What needs to be done:
State how many lines of the entries hold the string "void", and nothing more.

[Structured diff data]
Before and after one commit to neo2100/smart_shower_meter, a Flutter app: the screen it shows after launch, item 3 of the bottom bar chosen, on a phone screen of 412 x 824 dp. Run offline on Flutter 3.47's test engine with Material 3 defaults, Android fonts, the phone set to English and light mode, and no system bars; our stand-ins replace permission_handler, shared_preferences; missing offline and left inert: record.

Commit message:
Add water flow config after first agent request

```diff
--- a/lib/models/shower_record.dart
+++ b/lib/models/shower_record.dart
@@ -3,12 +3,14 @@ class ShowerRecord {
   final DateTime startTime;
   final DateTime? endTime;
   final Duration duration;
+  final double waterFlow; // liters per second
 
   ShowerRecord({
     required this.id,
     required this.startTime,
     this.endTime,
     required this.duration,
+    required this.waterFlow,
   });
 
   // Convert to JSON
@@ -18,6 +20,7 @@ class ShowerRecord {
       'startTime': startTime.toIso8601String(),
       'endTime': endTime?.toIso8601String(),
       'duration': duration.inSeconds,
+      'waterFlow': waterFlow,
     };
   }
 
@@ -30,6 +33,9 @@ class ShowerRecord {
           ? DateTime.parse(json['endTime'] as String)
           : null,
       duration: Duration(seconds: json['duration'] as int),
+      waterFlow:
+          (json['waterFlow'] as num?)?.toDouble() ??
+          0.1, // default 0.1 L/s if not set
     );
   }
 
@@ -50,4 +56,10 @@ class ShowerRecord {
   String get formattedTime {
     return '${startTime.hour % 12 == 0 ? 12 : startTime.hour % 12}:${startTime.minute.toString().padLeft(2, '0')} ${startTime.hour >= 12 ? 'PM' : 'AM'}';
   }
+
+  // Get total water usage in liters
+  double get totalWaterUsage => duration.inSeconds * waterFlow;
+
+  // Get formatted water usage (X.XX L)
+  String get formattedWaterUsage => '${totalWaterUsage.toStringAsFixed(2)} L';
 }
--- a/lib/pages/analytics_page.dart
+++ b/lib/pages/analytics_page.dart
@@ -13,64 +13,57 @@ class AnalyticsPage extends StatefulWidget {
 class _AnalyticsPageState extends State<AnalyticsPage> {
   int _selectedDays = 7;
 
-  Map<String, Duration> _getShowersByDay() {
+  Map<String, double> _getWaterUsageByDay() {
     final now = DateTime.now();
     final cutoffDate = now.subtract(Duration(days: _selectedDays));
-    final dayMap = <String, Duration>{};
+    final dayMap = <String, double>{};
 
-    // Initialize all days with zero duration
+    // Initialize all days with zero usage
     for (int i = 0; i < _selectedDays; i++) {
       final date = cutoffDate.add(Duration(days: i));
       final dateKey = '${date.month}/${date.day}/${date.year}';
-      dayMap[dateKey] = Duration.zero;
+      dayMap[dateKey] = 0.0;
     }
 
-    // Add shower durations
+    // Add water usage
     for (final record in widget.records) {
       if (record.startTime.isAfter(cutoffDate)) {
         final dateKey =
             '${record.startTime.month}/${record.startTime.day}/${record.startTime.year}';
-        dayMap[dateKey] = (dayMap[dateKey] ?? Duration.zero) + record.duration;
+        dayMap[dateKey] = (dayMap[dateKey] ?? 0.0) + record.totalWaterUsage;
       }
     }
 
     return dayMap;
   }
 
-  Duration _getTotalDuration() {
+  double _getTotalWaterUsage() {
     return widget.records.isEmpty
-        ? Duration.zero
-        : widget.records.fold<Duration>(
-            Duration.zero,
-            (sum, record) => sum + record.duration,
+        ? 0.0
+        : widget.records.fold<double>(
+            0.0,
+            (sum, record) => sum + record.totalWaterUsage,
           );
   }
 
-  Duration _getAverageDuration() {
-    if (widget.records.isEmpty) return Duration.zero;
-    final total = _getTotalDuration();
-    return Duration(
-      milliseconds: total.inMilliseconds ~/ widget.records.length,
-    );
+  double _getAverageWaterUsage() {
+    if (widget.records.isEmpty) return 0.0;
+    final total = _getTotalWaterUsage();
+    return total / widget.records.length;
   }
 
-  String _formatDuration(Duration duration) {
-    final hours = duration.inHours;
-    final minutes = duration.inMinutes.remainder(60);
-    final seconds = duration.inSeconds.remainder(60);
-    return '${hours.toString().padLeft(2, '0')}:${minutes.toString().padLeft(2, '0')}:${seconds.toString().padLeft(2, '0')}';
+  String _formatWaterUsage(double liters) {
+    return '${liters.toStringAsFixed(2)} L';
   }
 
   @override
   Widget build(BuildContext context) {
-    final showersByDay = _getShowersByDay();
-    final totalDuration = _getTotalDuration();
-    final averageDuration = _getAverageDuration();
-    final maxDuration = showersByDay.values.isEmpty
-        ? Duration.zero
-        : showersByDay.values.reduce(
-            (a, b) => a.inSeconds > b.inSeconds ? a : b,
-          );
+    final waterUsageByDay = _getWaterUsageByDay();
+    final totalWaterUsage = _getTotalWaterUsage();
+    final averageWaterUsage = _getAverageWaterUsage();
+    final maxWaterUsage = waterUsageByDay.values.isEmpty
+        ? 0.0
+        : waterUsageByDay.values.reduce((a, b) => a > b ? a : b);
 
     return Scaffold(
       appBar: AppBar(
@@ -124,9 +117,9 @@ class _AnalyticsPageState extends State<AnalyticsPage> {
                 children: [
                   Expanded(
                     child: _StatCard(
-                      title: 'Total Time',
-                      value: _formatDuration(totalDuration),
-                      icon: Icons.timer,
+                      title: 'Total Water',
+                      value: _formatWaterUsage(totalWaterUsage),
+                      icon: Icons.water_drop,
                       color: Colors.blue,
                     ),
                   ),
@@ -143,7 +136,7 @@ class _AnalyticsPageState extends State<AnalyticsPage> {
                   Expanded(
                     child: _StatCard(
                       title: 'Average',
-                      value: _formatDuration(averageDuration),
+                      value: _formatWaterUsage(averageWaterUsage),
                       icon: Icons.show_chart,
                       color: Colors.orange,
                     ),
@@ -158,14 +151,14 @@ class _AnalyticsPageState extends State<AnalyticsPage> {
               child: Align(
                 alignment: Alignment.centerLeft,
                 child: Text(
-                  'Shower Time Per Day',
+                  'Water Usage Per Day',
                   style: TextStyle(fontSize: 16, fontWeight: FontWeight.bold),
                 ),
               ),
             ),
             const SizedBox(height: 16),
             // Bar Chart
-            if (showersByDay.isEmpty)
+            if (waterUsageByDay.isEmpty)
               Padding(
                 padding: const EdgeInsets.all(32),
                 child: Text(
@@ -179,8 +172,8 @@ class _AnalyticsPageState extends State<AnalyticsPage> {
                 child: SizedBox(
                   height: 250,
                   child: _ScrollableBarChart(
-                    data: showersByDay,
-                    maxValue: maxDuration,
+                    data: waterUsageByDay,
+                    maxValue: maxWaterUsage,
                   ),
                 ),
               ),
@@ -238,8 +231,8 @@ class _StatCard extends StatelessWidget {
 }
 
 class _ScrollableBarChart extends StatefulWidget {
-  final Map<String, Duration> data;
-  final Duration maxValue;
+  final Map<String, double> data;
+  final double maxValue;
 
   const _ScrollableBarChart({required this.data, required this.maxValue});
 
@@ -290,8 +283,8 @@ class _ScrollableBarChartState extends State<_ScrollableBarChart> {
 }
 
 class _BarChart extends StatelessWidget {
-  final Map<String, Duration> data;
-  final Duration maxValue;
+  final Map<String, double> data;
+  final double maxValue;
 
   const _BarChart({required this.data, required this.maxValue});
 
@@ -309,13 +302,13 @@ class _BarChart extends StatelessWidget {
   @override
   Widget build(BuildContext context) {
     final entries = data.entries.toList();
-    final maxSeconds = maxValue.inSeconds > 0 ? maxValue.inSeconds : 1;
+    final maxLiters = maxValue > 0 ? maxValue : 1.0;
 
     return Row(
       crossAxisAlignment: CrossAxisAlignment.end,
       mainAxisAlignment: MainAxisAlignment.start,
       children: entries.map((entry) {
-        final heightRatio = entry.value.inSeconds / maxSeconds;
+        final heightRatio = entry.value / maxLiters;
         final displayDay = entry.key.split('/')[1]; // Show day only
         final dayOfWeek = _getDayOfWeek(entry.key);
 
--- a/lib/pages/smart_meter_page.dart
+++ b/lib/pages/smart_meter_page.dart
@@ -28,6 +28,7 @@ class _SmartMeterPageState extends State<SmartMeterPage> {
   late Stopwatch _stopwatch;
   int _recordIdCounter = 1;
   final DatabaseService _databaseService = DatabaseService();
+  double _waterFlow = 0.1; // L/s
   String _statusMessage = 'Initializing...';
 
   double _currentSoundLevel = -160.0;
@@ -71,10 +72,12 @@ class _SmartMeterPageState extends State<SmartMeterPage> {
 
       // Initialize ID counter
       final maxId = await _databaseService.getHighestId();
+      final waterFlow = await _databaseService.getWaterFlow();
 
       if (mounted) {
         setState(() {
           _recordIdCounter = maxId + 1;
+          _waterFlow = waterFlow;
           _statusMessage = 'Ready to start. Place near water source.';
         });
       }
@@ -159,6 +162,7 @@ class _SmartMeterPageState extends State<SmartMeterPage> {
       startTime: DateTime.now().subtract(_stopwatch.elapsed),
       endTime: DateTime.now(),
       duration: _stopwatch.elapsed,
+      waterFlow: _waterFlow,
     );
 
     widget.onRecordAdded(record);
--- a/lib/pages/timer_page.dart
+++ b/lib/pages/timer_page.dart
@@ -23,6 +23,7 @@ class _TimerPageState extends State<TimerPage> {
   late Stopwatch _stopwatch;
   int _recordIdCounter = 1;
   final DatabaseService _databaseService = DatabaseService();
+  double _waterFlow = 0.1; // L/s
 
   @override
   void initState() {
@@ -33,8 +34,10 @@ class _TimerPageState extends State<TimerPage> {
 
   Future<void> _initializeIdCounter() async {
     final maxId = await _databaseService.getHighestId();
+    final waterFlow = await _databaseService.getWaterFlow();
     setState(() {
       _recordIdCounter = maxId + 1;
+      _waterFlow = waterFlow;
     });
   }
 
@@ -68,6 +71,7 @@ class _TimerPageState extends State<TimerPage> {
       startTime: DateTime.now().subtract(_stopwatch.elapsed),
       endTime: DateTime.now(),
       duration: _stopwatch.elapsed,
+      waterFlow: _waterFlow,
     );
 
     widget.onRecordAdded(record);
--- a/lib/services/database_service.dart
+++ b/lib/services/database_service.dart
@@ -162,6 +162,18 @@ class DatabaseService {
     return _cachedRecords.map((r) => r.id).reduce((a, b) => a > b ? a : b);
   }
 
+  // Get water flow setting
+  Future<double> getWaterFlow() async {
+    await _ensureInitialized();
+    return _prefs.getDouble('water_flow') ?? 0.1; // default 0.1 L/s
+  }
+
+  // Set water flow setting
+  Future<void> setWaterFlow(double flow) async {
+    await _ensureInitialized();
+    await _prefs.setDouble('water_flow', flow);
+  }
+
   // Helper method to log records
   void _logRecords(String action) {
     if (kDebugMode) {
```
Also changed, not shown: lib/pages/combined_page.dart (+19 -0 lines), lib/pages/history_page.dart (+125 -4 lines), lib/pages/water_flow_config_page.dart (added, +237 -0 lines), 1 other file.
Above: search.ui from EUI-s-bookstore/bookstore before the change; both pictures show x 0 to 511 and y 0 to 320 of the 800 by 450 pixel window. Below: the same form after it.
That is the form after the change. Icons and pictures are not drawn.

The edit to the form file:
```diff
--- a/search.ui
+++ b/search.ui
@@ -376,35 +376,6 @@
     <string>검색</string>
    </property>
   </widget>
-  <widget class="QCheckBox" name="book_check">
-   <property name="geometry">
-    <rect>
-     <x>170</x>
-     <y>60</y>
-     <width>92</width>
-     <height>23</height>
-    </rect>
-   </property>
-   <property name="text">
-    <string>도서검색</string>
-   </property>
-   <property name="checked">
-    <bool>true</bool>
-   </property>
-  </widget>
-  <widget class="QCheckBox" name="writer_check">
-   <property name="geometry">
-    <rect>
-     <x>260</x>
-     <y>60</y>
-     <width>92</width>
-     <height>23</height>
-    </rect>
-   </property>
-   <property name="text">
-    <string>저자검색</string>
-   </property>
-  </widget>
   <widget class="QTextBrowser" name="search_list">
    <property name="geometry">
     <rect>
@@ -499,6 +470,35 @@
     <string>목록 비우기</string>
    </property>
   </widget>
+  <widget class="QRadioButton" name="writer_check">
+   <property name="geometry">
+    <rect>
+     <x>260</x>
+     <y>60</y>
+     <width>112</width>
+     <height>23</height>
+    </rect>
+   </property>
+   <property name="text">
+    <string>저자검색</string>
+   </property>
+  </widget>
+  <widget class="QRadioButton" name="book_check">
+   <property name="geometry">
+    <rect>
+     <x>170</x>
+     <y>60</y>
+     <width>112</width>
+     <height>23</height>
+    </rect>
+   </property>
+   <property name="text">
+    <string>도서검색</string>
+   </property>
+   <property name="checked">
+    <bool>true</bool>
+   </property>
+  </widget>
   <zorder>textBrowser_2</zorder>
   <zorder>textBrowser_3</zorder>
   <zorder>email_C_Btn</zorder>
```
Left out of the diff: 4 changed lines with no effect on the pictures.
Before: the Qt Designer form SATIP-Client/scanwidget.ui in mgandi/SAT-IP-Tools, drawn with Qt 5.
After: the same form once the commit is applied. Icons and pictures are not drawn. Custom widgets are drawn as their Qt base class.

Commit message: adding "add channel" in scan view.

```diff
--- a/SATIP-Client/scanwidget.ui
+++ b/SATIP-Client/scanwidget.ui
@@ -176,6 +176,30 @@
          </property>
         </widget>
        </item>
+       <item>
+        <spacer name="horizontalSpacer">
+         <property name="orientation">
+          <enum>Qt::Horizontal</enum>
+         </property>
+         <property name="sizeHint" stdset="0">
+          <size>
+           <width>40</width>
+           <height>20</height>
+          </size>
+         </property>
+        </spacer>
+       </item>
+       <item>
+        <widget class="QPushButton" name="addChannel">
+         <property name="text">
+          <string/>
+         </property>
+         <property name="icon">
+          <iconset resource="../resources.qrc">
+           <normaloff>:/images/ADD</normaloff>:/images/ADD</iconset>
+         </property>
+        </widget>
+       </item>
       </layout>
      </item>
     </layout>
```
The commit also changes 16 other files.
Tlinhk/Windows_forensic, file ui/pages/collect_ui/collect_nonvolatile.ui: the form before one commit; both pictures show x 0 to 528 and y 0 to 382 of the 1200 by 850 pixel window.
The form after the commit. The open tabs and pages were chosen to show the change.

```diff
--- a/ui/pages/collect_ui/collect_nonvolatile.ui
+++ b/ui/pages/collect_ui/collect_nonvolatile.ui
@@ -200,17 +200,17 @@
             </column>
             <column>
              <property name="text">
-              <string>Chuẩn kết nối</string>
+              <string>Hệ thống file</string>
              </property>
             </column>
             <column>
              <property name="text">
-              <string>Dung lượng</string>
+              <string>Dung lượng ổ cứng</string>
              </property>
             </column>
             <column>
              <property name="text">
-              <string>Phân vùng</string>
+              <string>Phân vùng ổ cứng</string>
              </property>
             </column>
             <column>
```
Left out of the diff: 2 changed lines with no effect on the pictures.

Answer section:
4